Some of my readers are probably wondering, “Huh? What the hell is distro-hopping?”
Well, for the sake of clarity, the term, “Distro-hopping,” is one that is often used by the people of the Linux community to describe the act of switching from one distribution of Linux to another distribution of Linux (Most Linux users are guilty of this type of behaviour).
I would also like to state for the record, that I have done my fair share of distro-hopping.
And, I am going to examine both the pros and the cons of distro-hopping.
Unfortunately, there are a large number of people who would not even dream of giving Linux a try.
And, why is it that a large number of people are afraid of giving Linux a try?
Because, whenever they hear or see the word, “Linux,” they tend to think of a complex operating system that is only used by nerds and hackers.
Okay, I will admit that nerds and hackers are quite fond of Linux; but they are not the only ones who love Linux.
Believe it or not, regular people love Linux too (However, they are the adventurous type of people who enjoy learning new things).
To be most straightforward with you, Linux is way different from Windows 10 or any of the past operating systems that Microsoft released (And, that will involve learning how to use entirely new software).
Yes, my friend, the learning curve is a bit higher when it comes to Linux (But, do not allow that thought to discourage you from dabbling in Linux).
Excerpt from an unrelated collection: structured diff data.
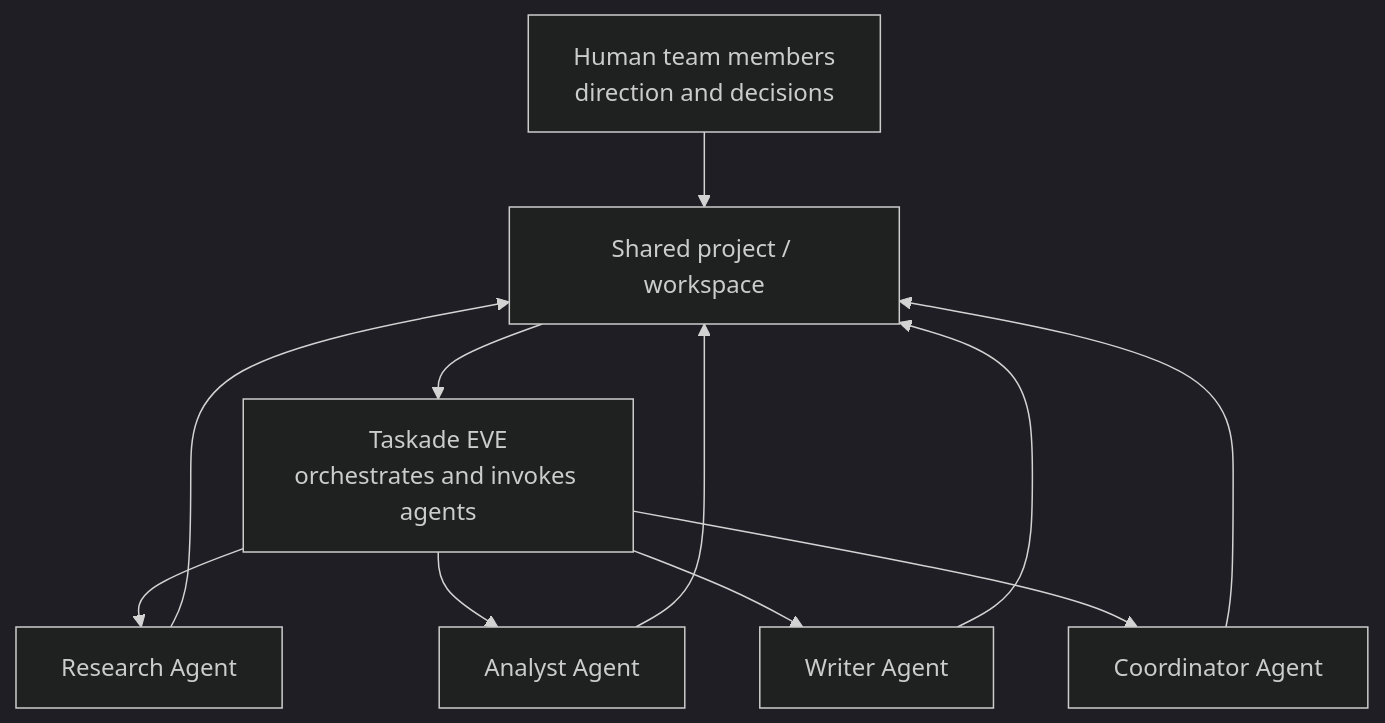
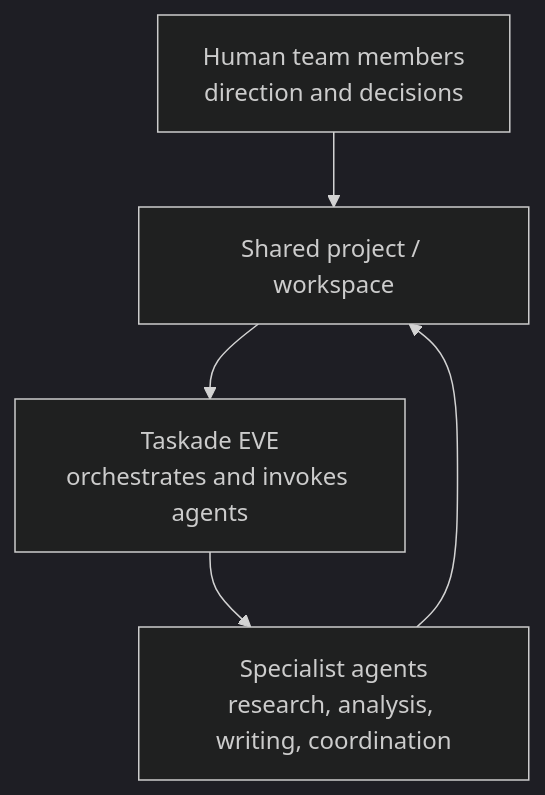
The diagram in genesis-living-system-builder/ai-features/multi-agents.md (taskade/docs), drawn with Mermaid (dark theme) before and after one commit. The commit also changed other lines of this file and 113 other files, not shown here.

````diff
--- a/genesis-living-system-builder/ai-features/multi-agents.md
+++ b/genesis-living-system-builder/ai-features/multi-agents.md
@@ -31,13 +16,7 @@
 ```mermaid
 graph TD
   HUMAN["Human team members<br/>direction and decisions"] --> WS["Shared project / workspace"]
   WS --> EVE["Taskade EVE<br/>orchestrates and invokes agents"]
-  EVE --> RES["Research Agent"]
-  EVE --> ANL["Analyst Agent"]
-  EVE --> WRT["Writer Agent"]
-  EVE --> COORD["Coordinator Agent"]
-  RES --> WS
-  ANL --> WS
-  WRT --> WS
-  COORD --> WS
+  EVE --> AGENTS["Specialist agents<br/>research, analysis, writing, coordination"]
+  AGENTS --> WS
 ```
````
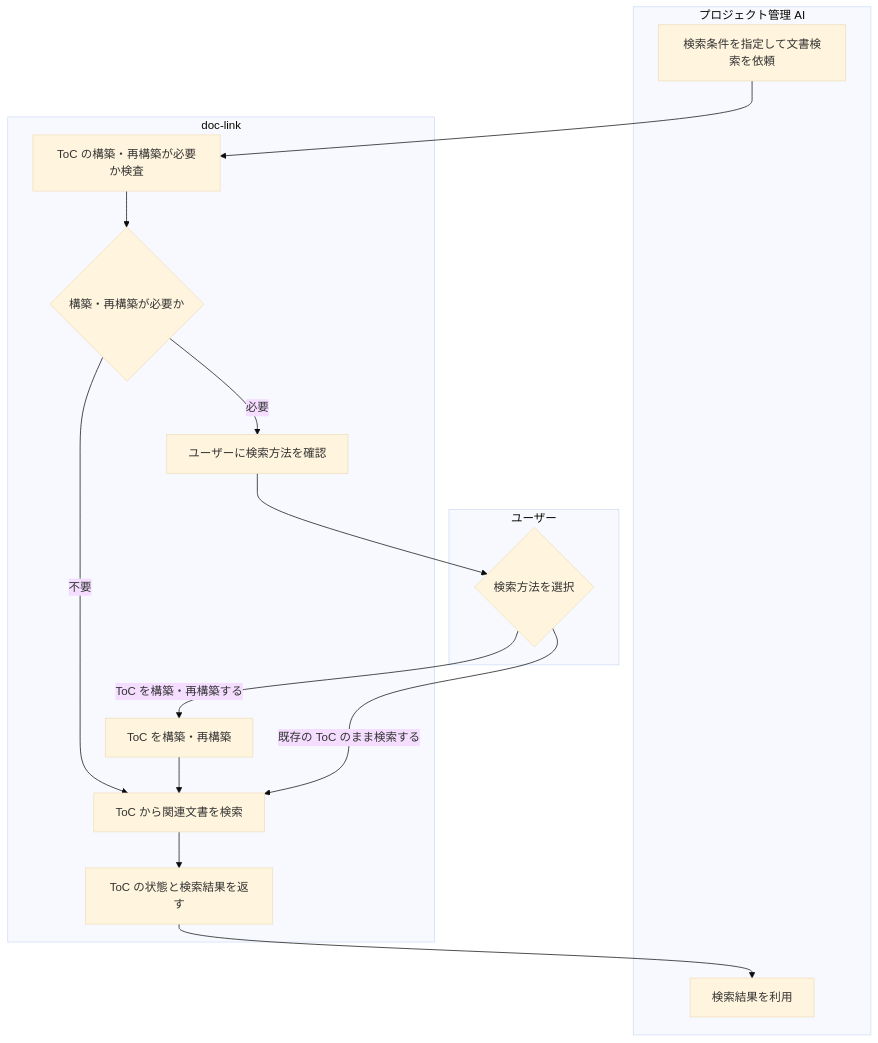
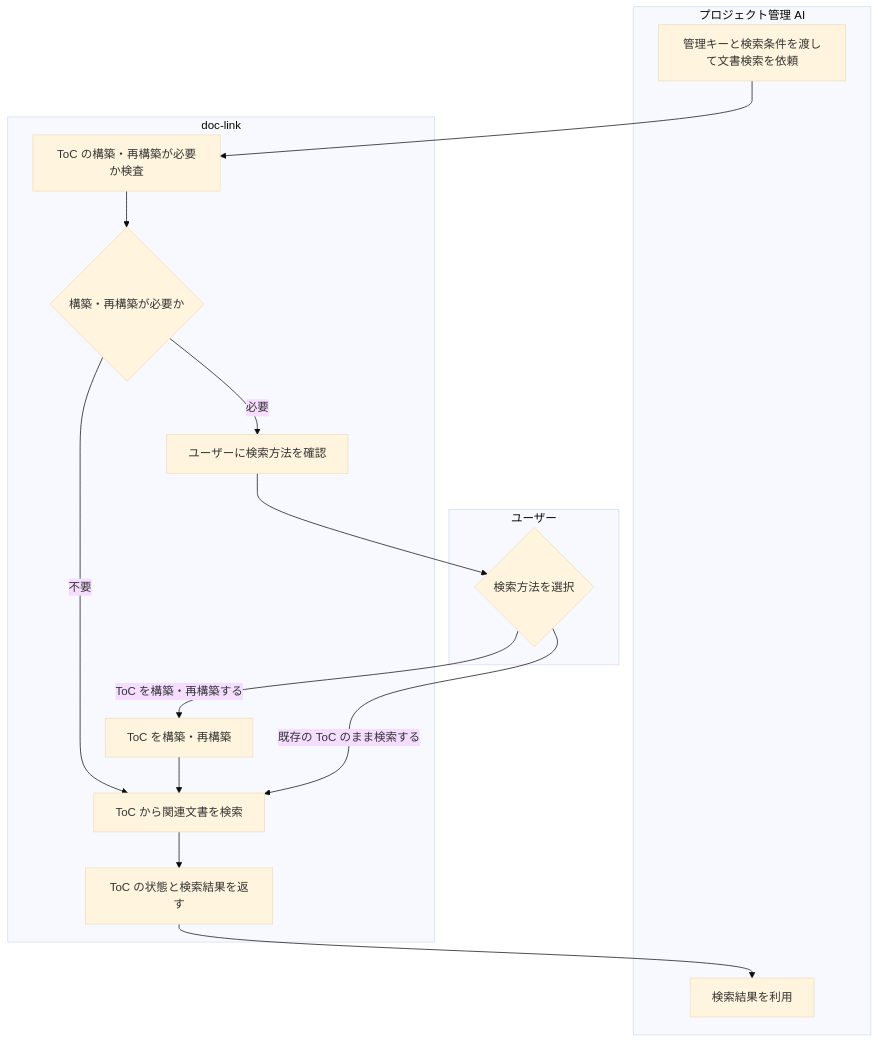
The second of 3 diagrams in doc/spec/requirement/doc_link_requirements.md (BlueEventHorizon/doc-link), drawn with Mermaid (base theme) before and after one commit. The commit also changed other lines of this file, not shown here.

````diff
--- a/doc/spec/requirement/doc_link_requirements.md
+++ b/doc/spec/requirement/doc_link_requirements.md
@@ -87,32 +87,32 @@
 ```mermaid
 flowchart TB
     subgraph PROJECT_AI[プロジェクト管理 AI]
-        PA1[検索条件を指定して文書検索を依頼]
+        PA1[管理キーと検索条件を渡して文書検索を依頼]
         PA2[検索結果を利用]
     end
 
     subgraph USER[ユーザー]
         U1{検索方法を選択}
     end
 
     subgraph DOC_LINK[doc-link]
         DL1[ToC の構築・再構築が必要か検査]
         DL2{構築・再構築が必要か}
         DL3[ユーザーに検索方法を確認]
         DL4[ToC を構築・再構築]
         DL5[ToC から関連文書を検索]
         DL6[ToC の状態と検索結果を返す]
 
         DL1 --> DL2
         DL2 -- 不要 --> DL5
         DL2 -- 必要 --> DL3
         DL4 --> DL5
         DL5 --> DL6
     end
 
     PA1 --> DL1
     DL3 --> U1
     U1 -- ToC を構築・再構築する --> DL4
     U1 -- 既存の ToC のまま検索する --> DL5
     DL6 --> PA2
 ```
````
The God’s/Goddess’s truth is that there is a distribution of Linux that is ideal for:
Those people who are new to Linux.
Those people who are at a medium level in regards to their expertise in Linux.
Those people who are highly advanced at using Linux.
So, by all means, choose your distribution of Linux wisely (A simple Google query should enable you to decipher whether or not it is a user-friendly distribution of Linux).
And, since I am eager for you to give Linux a try, I will recommend a few of them to experiment with.